• ACTIVITY
Go through the data below and copy it exactly, skipping every picture.

Dataset entries:
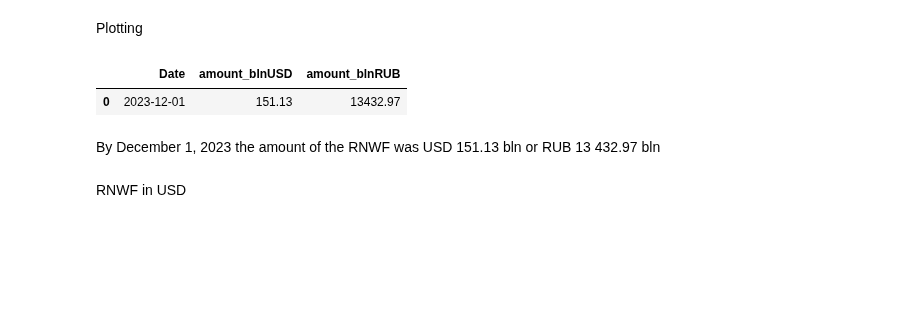
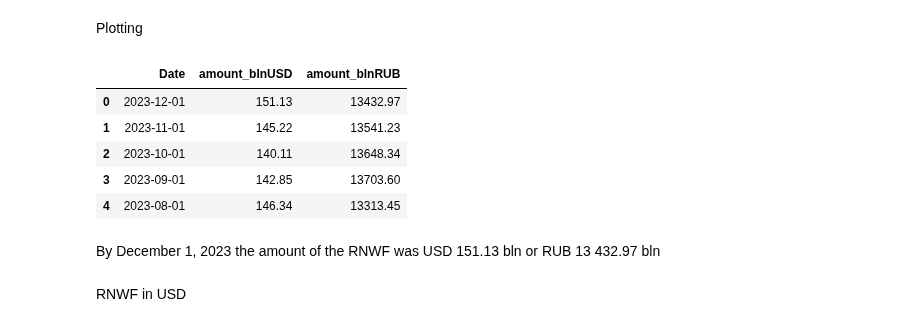
Before and after one commit to winterForestStump/RNWF, a Jupyter notebook: code/rnwf_plots.ipynb, the cells around one changed output. Cells and saved outputs as stored; diff of their text form; code cells hidden in the pictures; blank space fills up the shorter version.

```diff
--- a/code/rnwf_plots.ipynb
+++ b/code/rnwf_plots.ipynb
@@ -7,10 +7,14 @@ import altair as alt
 # %%
 df = pd.read_csv('https://raw.githubusercontent.com/winterForestStump/RNWF/main/data/rnwf.csv')
 # %%
-df[['Date', 'amount_blnUSD', 'amount_blnRUB']].head(1)
+df[['Date', 'amount_blnUSD', 'amount_blnRUB']].head(5)
 # %% [output]
 |  | Date | amount_blnUSD | amount_blnRUB |
 | 0 | 2023-12-01 | 151.13 | 13432.97 |
+| 1 | 2023-11-01 | 145.22 | 13541.23 |
+| 2 | 2023-10-01 | 140.11 | 13648.34 |
+| 3 | 2023-09-01 | 142.85 | 13703.60 |
+| 4 | 2023-08-01 | 146.34 | 13313.45 |
 # %% [markdown]
 By December 1, 2023 the amount of the RNWF was USD 151.13 bln or RUB 13 432.97 bln
 # %% [markdown]
```
Also changed, not shown: 1 other file.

• SOLUTION FOR THIS TASK
Before and after one commit to winterForestStump/RNWF, a Jupyter notebook: code/rnwf_plots.ipynb, the cells around one changed output. Cells and saved outputs as stored; diff of their text form; code cells hidden in the pictures; blank space fills up the shorter version.

```diff
--- a/code/rnwf_plots.ipynb
+++ b/code/rnwf_plots.ipynb
@@ -7,10 +7,14 @@ import altair as alt
 # %%
 df = pd.read_csv('https://raw.githubusercontent.com/winterForestStump/RNWF/main/data/rnwf.csv')
 # %%
-df[['Date', 'amount_blnUSD', 'amount_blnRUB']].head(1)
+df[['Date', 'amount_blnUSD', 'amount_blnRUB']].head(5)
 # %% [output]
 |  | Date | amount_blnUSD | amount_blnRUB |
 | 0 | 2023-12-01 | 151.13 | 13432.97 |
+| 1 | 2023-11-01 | 145.22 | 13541.23 |
+| 2 | 2023-10-01 | 140.11 | 13648.34 |
+| 3 | 2023-09-01 | 142.85 | 13703.60 |
+| 4 | 2023-08-01 | 146.34 | 13313.45 |
 # %% [markdown]
 By December 1, 2023 the amount of the RNWF was USD 151.13 bln or RUB 13 432.97 bln
 # %% [markdown]
```
Also changed, not shown: 1 other file.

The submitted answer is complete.